We built several custom software tools at CatPrint that enabled us to have extremely fast turnaround times, with the average print job being completed, from receipt of the job to putting the tape on the shipping box, in about seven minutes.
I was involved in every step of designing this software, with an eye for efficiency. I also took a central role in designing a major website update we performed after a few years in business.
An early wireframe I created for our website redesign
I also was the graphic designer and creative director for CatPrint, and performed all graphic design duties for the length of my time with the company. This included both print and web graphic design.
A web design mockup I created in Photoshop
An advertising postcard showing vector art I created in Illustrator
When building the software tools and our revamped website, I hired outside software contractors. I was the key liaison between our company and theirs, and fulfilled a project manager role, making sure that the projects stayed on target, and that they conformed to our intentions and designs at every step.

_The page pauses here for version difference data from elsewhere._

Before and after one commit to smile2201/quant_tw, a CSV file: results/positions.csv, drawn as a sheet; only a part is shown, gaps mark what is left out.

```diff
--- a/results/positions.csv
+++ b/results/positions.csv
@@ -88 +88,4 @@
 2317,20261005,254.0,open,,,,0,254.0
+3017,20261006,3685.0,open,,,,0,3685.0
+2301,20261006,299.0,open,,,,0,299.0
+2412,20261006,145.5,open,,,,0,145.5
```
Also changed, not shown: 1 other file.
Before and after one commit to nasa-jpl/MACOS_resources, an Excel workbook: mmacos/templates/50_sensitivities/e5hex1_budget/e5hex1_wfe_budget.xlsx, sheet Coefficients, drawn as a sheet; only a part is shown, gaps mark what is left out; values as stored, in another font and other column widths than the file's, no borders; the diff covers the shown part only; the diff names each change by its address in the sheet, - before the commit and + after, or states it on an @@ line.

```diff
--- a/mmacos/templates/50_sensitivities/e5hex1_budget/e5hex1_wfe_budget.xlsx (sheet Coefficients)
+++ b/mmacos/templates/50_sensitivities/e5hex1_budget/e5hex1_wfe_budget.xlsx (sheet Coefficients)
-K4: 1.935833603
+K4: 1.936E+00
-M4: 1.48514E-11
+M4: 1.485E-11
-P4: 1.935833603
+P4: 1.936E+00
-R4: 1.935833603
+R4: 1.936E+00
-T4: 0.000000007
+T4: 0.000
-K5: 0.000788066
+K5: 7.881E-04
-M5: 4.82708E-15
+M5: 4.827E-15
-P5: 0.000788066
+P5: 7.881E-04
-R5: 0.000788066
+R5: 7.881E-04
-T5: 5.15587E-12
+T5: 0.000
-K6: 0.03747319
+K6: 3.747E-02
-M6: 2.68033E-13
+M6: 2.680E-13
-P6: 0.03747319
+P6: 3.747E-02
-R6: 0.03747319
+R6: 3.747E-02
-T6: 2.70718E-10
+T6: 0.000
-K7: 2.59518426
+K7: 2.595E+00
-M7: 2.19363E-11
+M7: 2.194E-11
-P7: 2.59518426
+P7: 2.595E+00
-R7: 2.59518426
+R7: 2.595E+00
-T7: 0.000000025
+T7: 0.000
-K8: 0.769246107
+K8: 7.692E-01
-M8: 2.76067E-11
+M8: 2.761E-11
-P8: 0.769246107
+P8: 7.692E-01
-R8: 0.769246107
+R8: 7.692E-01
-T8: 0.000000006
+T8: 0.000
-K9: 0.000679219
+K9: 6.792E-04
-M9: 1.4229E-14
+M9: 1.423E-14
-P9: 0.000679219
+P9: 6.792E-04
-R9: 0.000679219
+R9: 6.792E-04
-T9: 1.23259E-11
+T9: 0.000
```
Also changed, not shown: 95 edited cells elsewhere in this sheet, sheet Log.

I did not actually develop much code myself, but I did have to become well versed in Ruby on Rails in order to keep track of what was happening with the development of our software.
I was the primary designer of our print production process. I decided on the machines we purchased, where they would be placed within our office, and how they would be used. I decided which paper stocks we would use, where they would be stored, and how our print queue operated to best minimize paper changes (a time-consuming process). The result of these systems was that CatPrint has an extremely fast internal turnaround time that has been praised by Xerox (one of our major industrial suppliers), and has been used by Xerox as an example to their other customers.
One system I helped design was using barcodes printed on job sheets that follow a print job through the process, which helped reduce errors, reduce machine setup time (through integrating barcode scanners and custom software), reduce shipping time (barcodes eliminate need to manually type in customer addresses), and improve efficiency.
In addition to my responsibilities described above, I was also the chief architect of the company, in charge of business development, accounting (for the first two years, until we hired an accountant), all of our marketing efforts (including presence at tradeshows and heavy use of Google Adwords), graphic design for our web and print marketing, and in the early days, the actual print production. Because CatPrint was a startup, I also did a host of other things, like taking out the garbage, doing the dishes in the company kitchen, and finding cheap but fun places to have company happy hours.
A booth backdrop I created for the National Stationary Show
I left CatPrint to pursue other opportunities, including education to focus on the passion for interaction design that I discovered while starting the company. I am still on extremely amicable terms with the company.